Thomas Schelling, via Erik Voeten:
In 1982 I published an article that began, “Sometime in the 1980’s an organization that is not a national government may acquire a few nuclear weapons. If not in the 1980’s, then in the 1990’s.”
I hedged about the 80’s but sounded pretty firm about the 90’s. It’s now the 2010’s, twenty-nine years later, and there has been no nuclear terrorism nor any acquisition of such weapons by any terrorist organization that we know of; and I think we’d know by now. I don’t know of anyone—and I knew many colleagues knowledgeable on the subject—who thought my expectations outlandish. Something needs to be explained!

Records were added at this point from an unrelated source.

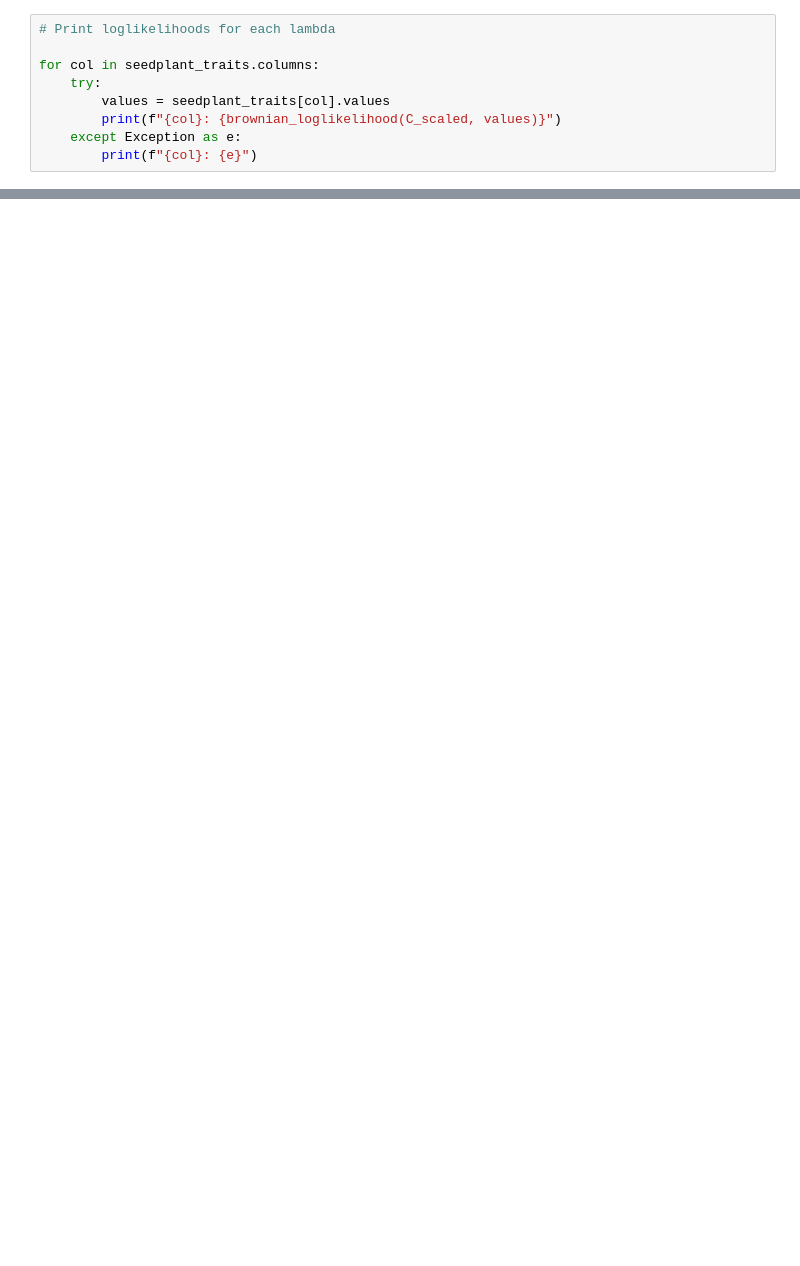
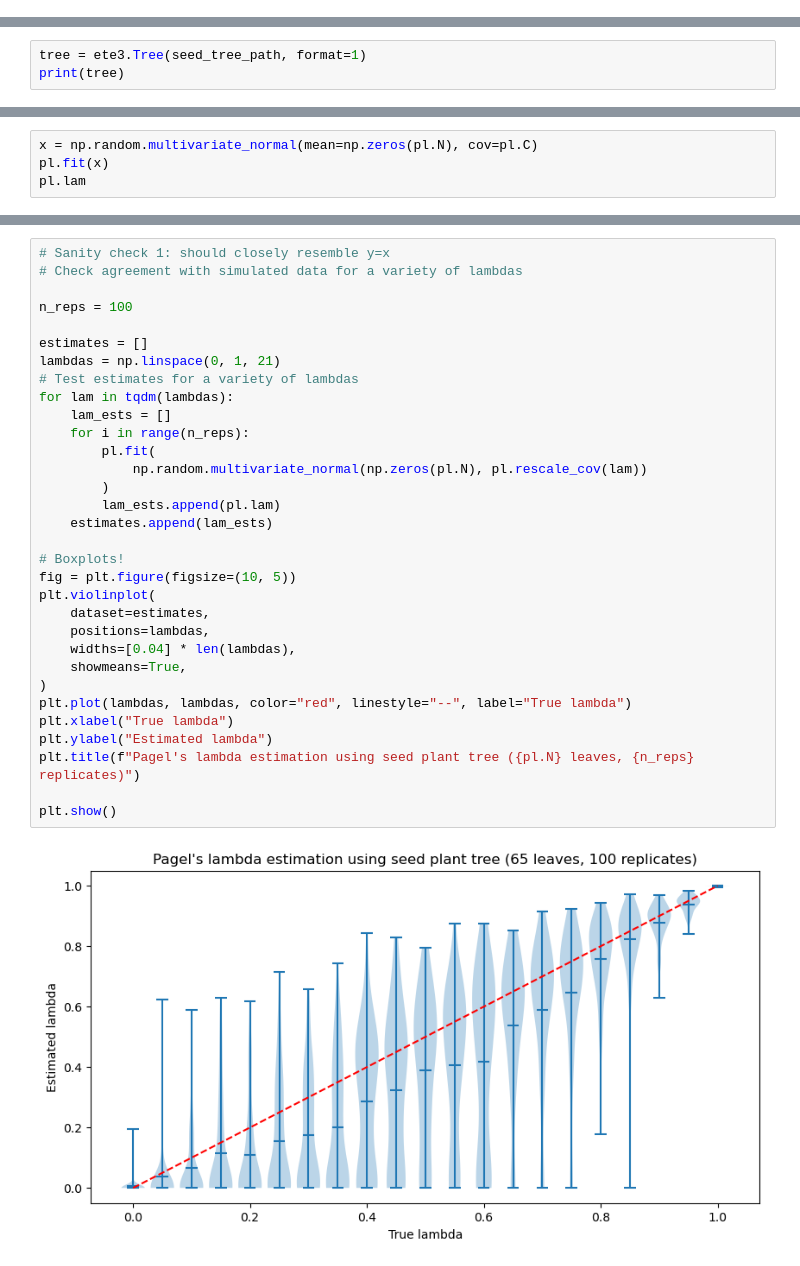
Before and after one commit to pchlenski/phylosig, a Jupyter notebook: 02_pagels_lambda.ipynb, the cells around one changed output, grey strips where cells are left out. Saved outputs shown, nothing was run; the diff lists cells and outputs as text; blank space fills up the shorter version.

```diff
--- a/02_pagels_lambda.ipynb
+++ b/02_pagels_lambda.ipynb
@@ -142,9 +12,0 @@ array([[1.        , 0.84356261, 0.84356261, ..., 0.7398491 , 0.7398491 ,
-# %%
-# Print loglikelihoods for each lambda
-
-for col in seedplant_traits.columns:
-    try:
-        values = seedplant_traits[col].values
-        print(f"{col}: {brownian_loglikelihood(C_scaled, values)}")
-    except Exception as e:
-        print(f"{col}: {e}")
@@ -152,0 +13,3 @@ NameError: name 'seedplant_traits' is not defined
+# %%
+tree = ete3.Tree(seed_tree_path, format=1)
+print(tree)
@@ -152,0 +167,4 @@ NameError: name 'seedplant_traits' is not defined
+# %%
+x = np.random.multivariate_normal(mean=np.zeros(pl.N), cov=pl.C)
+pl.fit(x)
+pl.lam
@@ -152,0 +173,34 @@ NameError: name 'seedplant_traits' is not defined
+# %%
+# Sanity check 1: should closely resemble y=x
+# Check agreement with simulated data for a variety of lambdas
+
+n_reps = 100
+
+estimates = []
+lambdas = np.linspace(0, 1, 21)
+# Test estimates for a variety of lambdas
+for lam in tqdm(lambdas):
+    lam_ests = []
+    for i in range(n_reps):
+        pl.fit(
+            np.random.multivariate_normal(np.zeros(pl.N), pl.rescale_cov(lam))
+        )
+        lam_ests.append(pl.lam)
+    estimates.append(lam_ests)
+
+# Boxplots!
+fig = plt.figure(figsize=(10, 5))
+plt.violinplot(
+    dataset=estimates,
+    positions=lambdas,
+    widths=[0.04] * len(lambdas),
+    showmeans=True,
+)
+plt.plot(lambdas, lambdas, color="red", linestyle="--", label="True lambda")
+plt.xlabel("True lambda")
+plt.ylabel("Estimated lambda")
+plt.title(f"Pagel's lambda estimation using seed plant tree ({pl.N} leaves, {n_reps} replicates)")
+
+plt.show()
+# %% [output]
+[figure, added]
```
Also changed, not shown: parts of 15 cells of this notebook, 1 other file.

Schelling then goes through what amounts to the Mueller treatment, detailing all of the steps that would have to take place for terrorists to acquire fissile material and develop a nuclear weapon, which goes some distance to explaining why terrorists have not yet done so.
However, I think that the epistemology of the claim is more interesting than the claim itself. What Schelling doesn’t explain is why none of the knowledgeable people in 1982 could have come up with the same set of difficulties that we can understand with relative clarity today. The claim seems plausible on its face; if I were a nuclear weapons expert in 1982, I can’t imagine that it would have surprised me, whatever quibbling there might have been with the timing. There’s a certain similarity with claims about the imminence of the nuclear weapons development of Iraq/Iran/Burma et al, but without the same degree of institutional interest that we find in, say, the Israeli intelligence services. As the timing for an Iranian nuclear test keeps getting pushed back, we begin to reexamine our assumptions about the interest that Iran has in nukes and its capability to produce them, questions that should have occurred to us at the beginning but didn’t. In the latter case the timeline has been developed in a deliberately misleading way in order to suggest a much greater threat than actually exists; I don’t really see that in the case of Schelling’s terrorism claim, however.
It would be nice to think that there was some kind of “democratization of expertise” phenomenon happening, in which a closed group of “experts” had been replaced with a much broader social network community, but I’m not sure that’s the case, either. Again, the single best account of why terrorists haven’t acquired nuclear weapons comes from John Mueller, who by most accounts was, in fact, alive and conscious in 1982.